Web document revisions
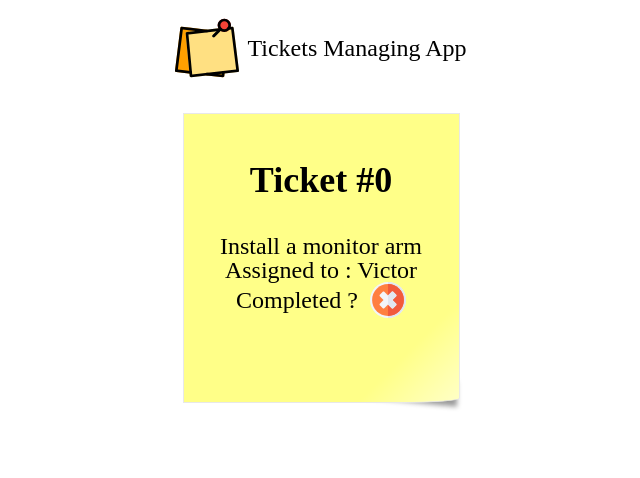
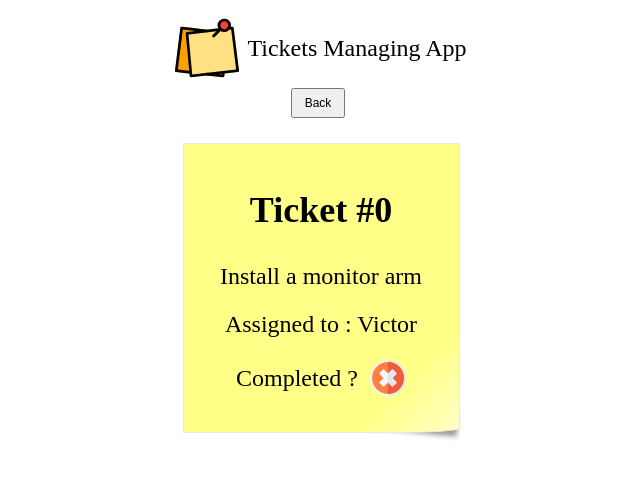
Before and after one commit to Northsan/2h-homework, an Angular app: page /ticket-details/0 in a window 1280 px wide. Shown: the top 478 px of the page, without its empty margins (319-959 px from the left). Built offline with nearby package versions, Linux system fonts and the light colour scheme.

Commit message:
MCU - Back button added to TicketDetails component

```diff
--- a/src/app/routes/ticket-details/ticket-details.component.css
+++ b/src/app/routes/ticket-details/ticket-details.component.css
@@ -4,7 +4,15 @@
    justify-content: center;
 }
 
+.margin-top {
+   margin-top: 1em;
+}
+
 img {
    height: 1.5em;
    margin-left: 0.5em;
 }
+
+button {
+   margin-right: 0.5em;
+}
--- a/src/app/routes/ticket-details/ticket-details.component.html
+++ b/src/app/routes/ticket-details/ticket-details.component.html
@@ -1,12 +1,15 @@
+<div class="row">
+   <button routerLink="/">Back</button>
+</div>
 <div class="row">
    <ng-container *ngIf="!hasErrorMsg() && ticket !== undefined;">
       <div class="postit yellow">
          <div class="postit-title">Ticket #{{ ticket?.id }}</div>
          <div>{{ ticket?.description }}</div>
 
-         <div>Assigned to : {{ user?.name }}</div>
+         <div class="margin-top">Assigned to : {{ user?.name }}</div>
 
-         <div class="row">
+         <div class="row margin-top">
             Completed ?
             <ng-container *ngIf="ticket?.completed; else notCompleted">
                <img src="assets/check-mark.svg" alt="Check mark for completed task" />
--- a/src/styles.css
+++ b/src/styles.css
@@ -1,4 +1,9 @@
 /* You can add global styles to this file, and also import other style files */
+button {
+   padding: 0.5em 1em;
+   font-size: 0.75em;
+}
+
 /* CSS for post-it style */
 .postit-title {
    font-weight: bold;
```
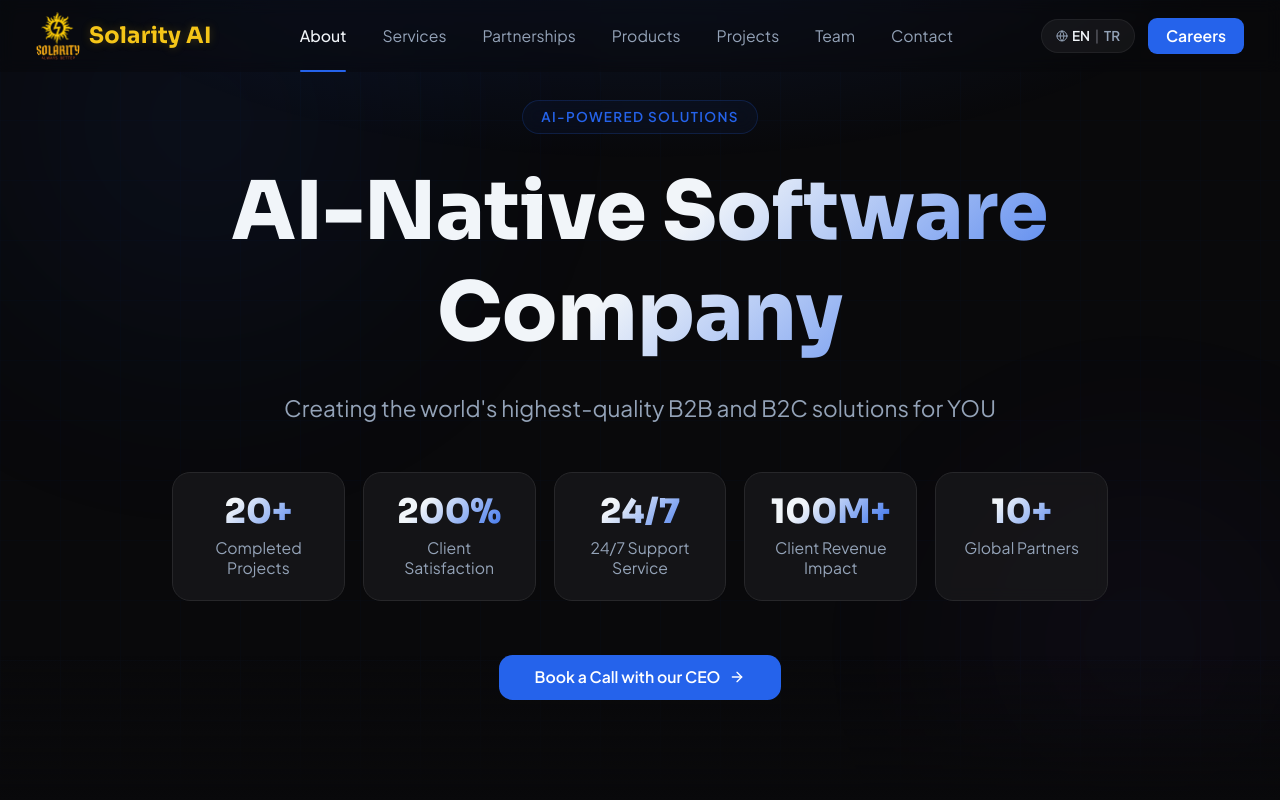
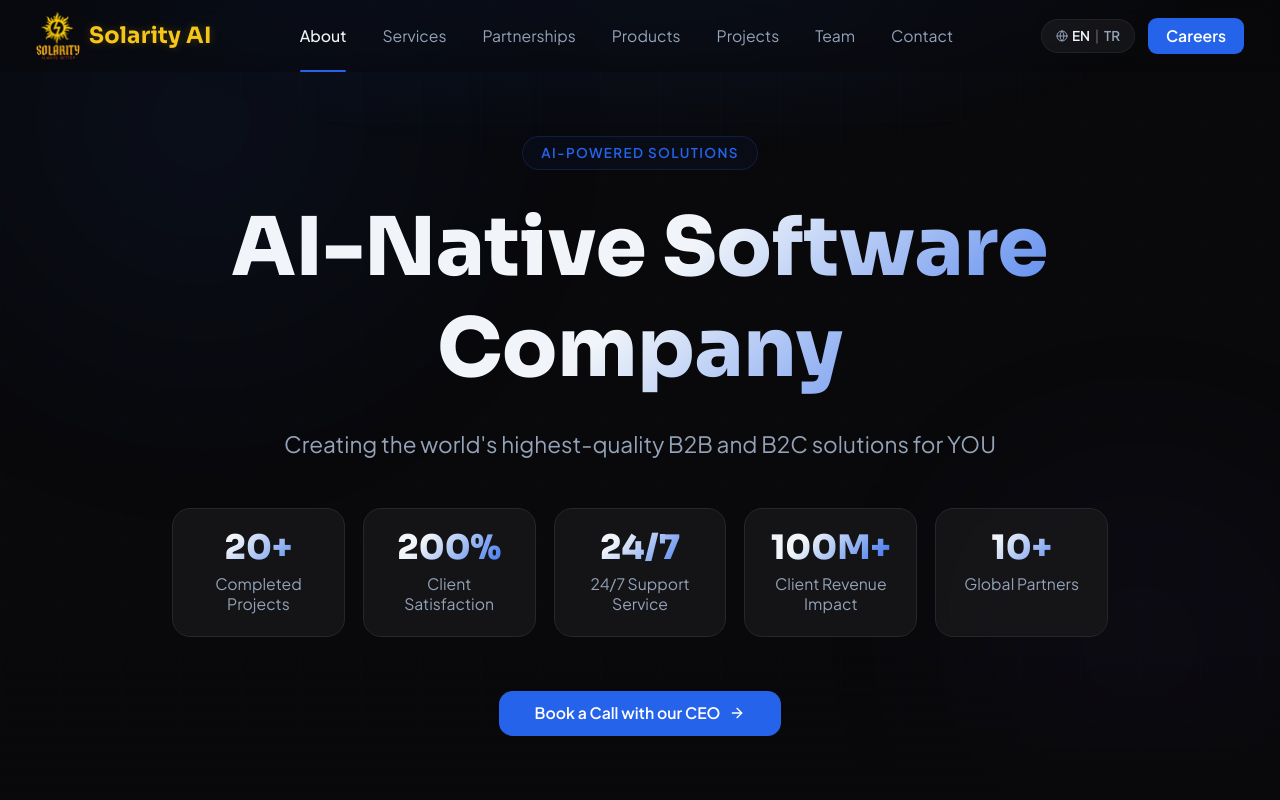
Before and after one commit to Solarity-AI/solarityai-landing-page, a Next.js app: page / in a window 1280 px wide. Shown: the top 800 px of the page. Built offline with nearby package versions, Linux system fonts and the light colour scheme.

Commit message:
fix: add top padding to Hero section to prevent overlap with fixed navbar

```diff
--- a/components/sections/Hero.tsx
+++ b/components/sections/Hero.tsx
@@ -36,7 +36,7 @@ export default function Hero() {
   const { t } = useLanguage()
 
   return (
-    <section id="about" className="relative flex items-center justify-center min-h-screen overflow-hidden bg-bg">
+    <section id="about" className="relative flex items-center justify-center min-h-screen overflow-hidden bg-bg pt-[60px] md:pt-[72px]">
       {/* Animated gradient orbs */}
       <div
         className="hero-orb absolute top-[-20%] left-[-10%] w-[600px] h-[600px] rounded-full opacity-30 blur-[120px] pointer-events-none"
```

• EXERCISE DIRECTIONS:
All lines above containing the string "flex": copy each one.

• RESPONSE BOX:
-    <section id="about" className="relative flex items-center justify-center min-h-screen overflow-hidden bg-bg">
+    <section id="about" className="relative flex items-center justify-center min-h-screen overflow-hidden bg-bg pt-[60px] md:pt-[72px]">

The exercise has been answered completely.